Is Viatris a Good Stock to Buy for 2021?

Long-term investors might want to consider adding this recently formed pharmaceutical company to their portfolios.

Long-term investors might want to consider adding this recently formed pharmaceutical company to their portfolios.

Anirudh Shankar

The volatility that’s shaken the markets over the past few weeks has woken some investors up, sending them out shopping to look for cheap stocks. Finding quality, inexpensive stocks can be difficult — but there are bargains out there.

One cheap stock worth considering is drugmaker Viatris (NASDAQ:VTRS). It trades at a ridiculously low price-to-earnings ratio of 4.2 and recently announced its first quarterly results and dividend payment. Viatris looks incredibly attractive at these levels, and its business is beginning to show signs of stability. Let me show you why you might want to consider buying Viatris stock this year.

Looking at samples in lab

Image source: Getty Images.

The merger

Viatris was formed in November via the merger of pharma company Mylan and Pfizer’s Upjohn business unit, which manufactured off-patent generic drugs. While Mylan did bring a catalog with some specialty medications to the deal, the new company will largely produce generics and legacy-branded drugs — those that are no longer patented, so they have generic competition, but have enough name recognition that they’re able to compete well with their generic counterparts.

Viatris reported its first-ever quarter of earnings after the merger on May 10, and the report offered a number of takeaways that should be of keen interest to shareholders and potential investors. The biggest of those was that the company declared a quarterly dividend of $0.11, and set a benchmark of delivering ongoing dividends in line with 25% of free cash flow. At current share prices, Viatris’ payout yields 2.87% — more than double the 1.3% average yield of the S&P 500.

Another promising sign for the future comes from the company’s debt-reduction plan. Management intends to cut its debt load by $6.5 billion by 2023. The company currently has in excess of $24 billion in debt on the books. Viatris in the first quarter showed that it is a cash cow, bringing in $4.4 billion in revenue and almost $800 million in free cash flow. If the company sustains this level of free cash flow for the entire year, bringing in an estimated $3.2 billion, management can definitely meet its debt reduction goals by 2023.

Some of its most popular products include both generics and legacy-branded drugs.

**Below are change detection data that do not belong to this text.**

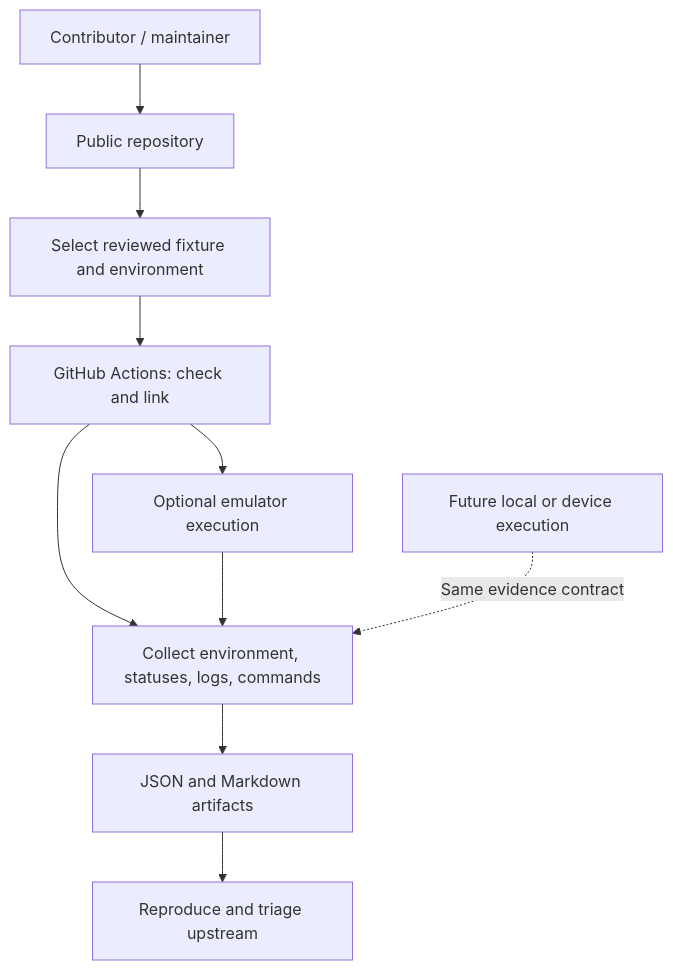
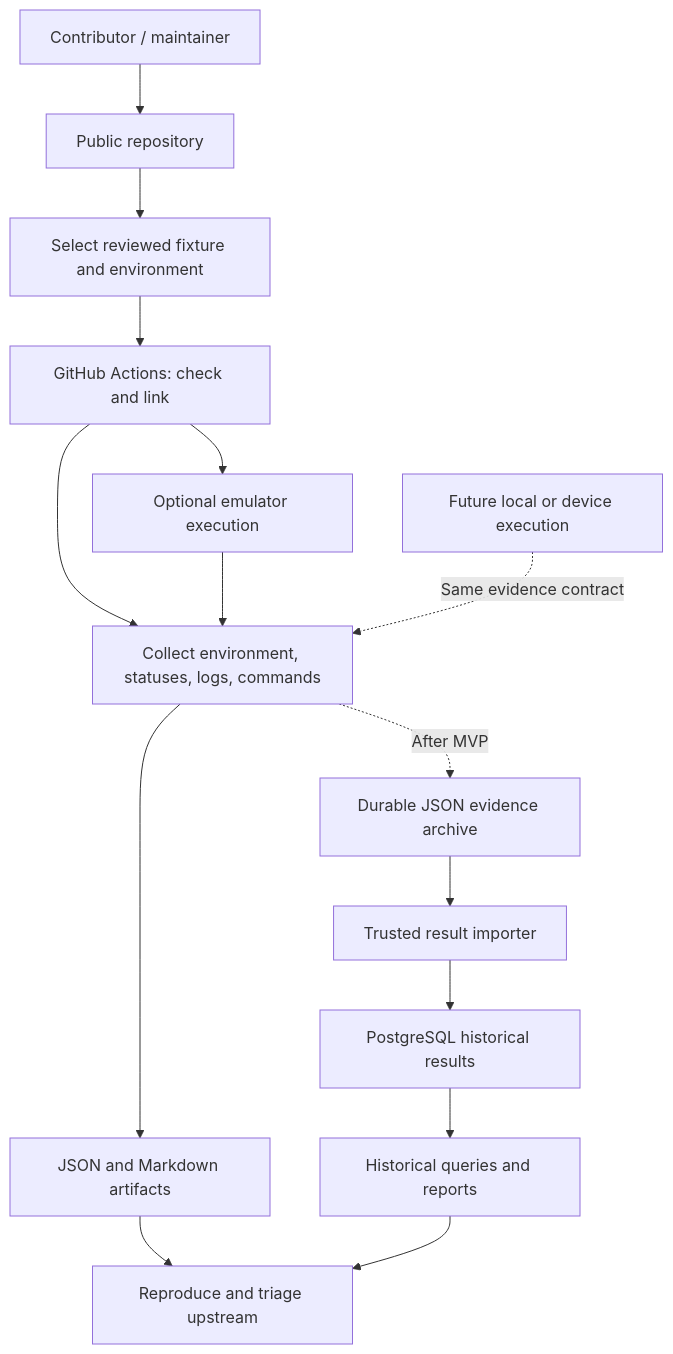
The diagram in docs/high-level-design.md (rust-on-ohos/ohos-rs-pulse), drawn with Mermaid before and after one commit. The commit also changed other lines of this file and 1 other file, not shown here.

Commit message:
docs: clarify project scope and storage roadmap

````diff
--- a/docs/high-level-design.md
+++ b/docs/high-level-design.md
@@ -51,12 +56,17 @@
 ```mermaid
 flowchart TD
   Contributor[Contributor / maintainer] --> Repo[Public repository]
   Repo --> Plan[Select reviewed fixture and environment]
   Plan --> Build[GitHub Actions: check and link]
   Build --> Runtime[Optional emulator execution]
   Build --> Evidence[Collect environment, statuses, logs, commands]
   Runtime --> Evidence
   Evidence --> Report[JSON and Markdown artifacts]
   Report --> Review[Reproduce and triage upstream]
+  Evidence -. After MVP .-> Archive[Durable JSON evidence archive]
+  Archive --> Import[Trusted result importer]
+  Import --> History[PostgreSQL historical results]
+  History --> Query[Historical queries and reports]
+  Query --> Review
   Future[Future local or device execution] -. Same evidence contract .-> Evidence
 ```
````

These include the EpiPen and its generic counterpart (to treat anaphylaxis), Lyrica (for nerve pain), and Viagra (for erectile dysfunction). Demand for these incredibly popular products is not expected to decline throughout the next few years. The company also has 30 total drugs in its pipeline, with 12 nearing approval. Some notable biosimilars in this pipeline include analogues to AbbVie’s Humira and Amgen’s Enbrel. Humira has been the world’s best-selling drug in years past, and Viatris will likely be able to generate sizable revenue by marketing its own biosimilar to treat a variety of indications.

The future

Viatris’s new management includes executives from both Mylan and Pfizer’s Upjohn division, meaning the team has a tremendous amount of experience navigating the generic and legacy-brand drug market. The company has a dominant market share in the EpiPen and its generic counterpart, as well as Viagra — a lucrative position given that the global erectile dysfunction market is expected to reach $2.6 billion by 2026. While it is a legacy-brand drug that faces competition from generic alternatives, Viagra nonetheless remains the most distributed medication for this condition and is expected to account for 27% of market share, bringing its projected sales to $700 million by 2026, maintaining a greater market share over all generics that have been developed so far.

As mentioned before, biosimilars for Humira and Enbrel should be heading to market here in the U.S., and the company has in fact already launched a Humira biosimilar in Canada. Humira brought in nearly $1 billion in Canadian sales for the 12 months ending Oct. 31 — a sizable market in which Viatris could gather sales.

One thing that tells us the stock is cheap is its price-to-earnings ratio. Currently, Viatris trades at a forward P/E of just 4.2, making it one of the cheapest stocks on the market today. The consensus among analysts on Wall Street is that the stock will rise by 50% over the next year. With demand for generic drugs expected to rise, investors with long-term time horizons should take a close look at Viatris stock now.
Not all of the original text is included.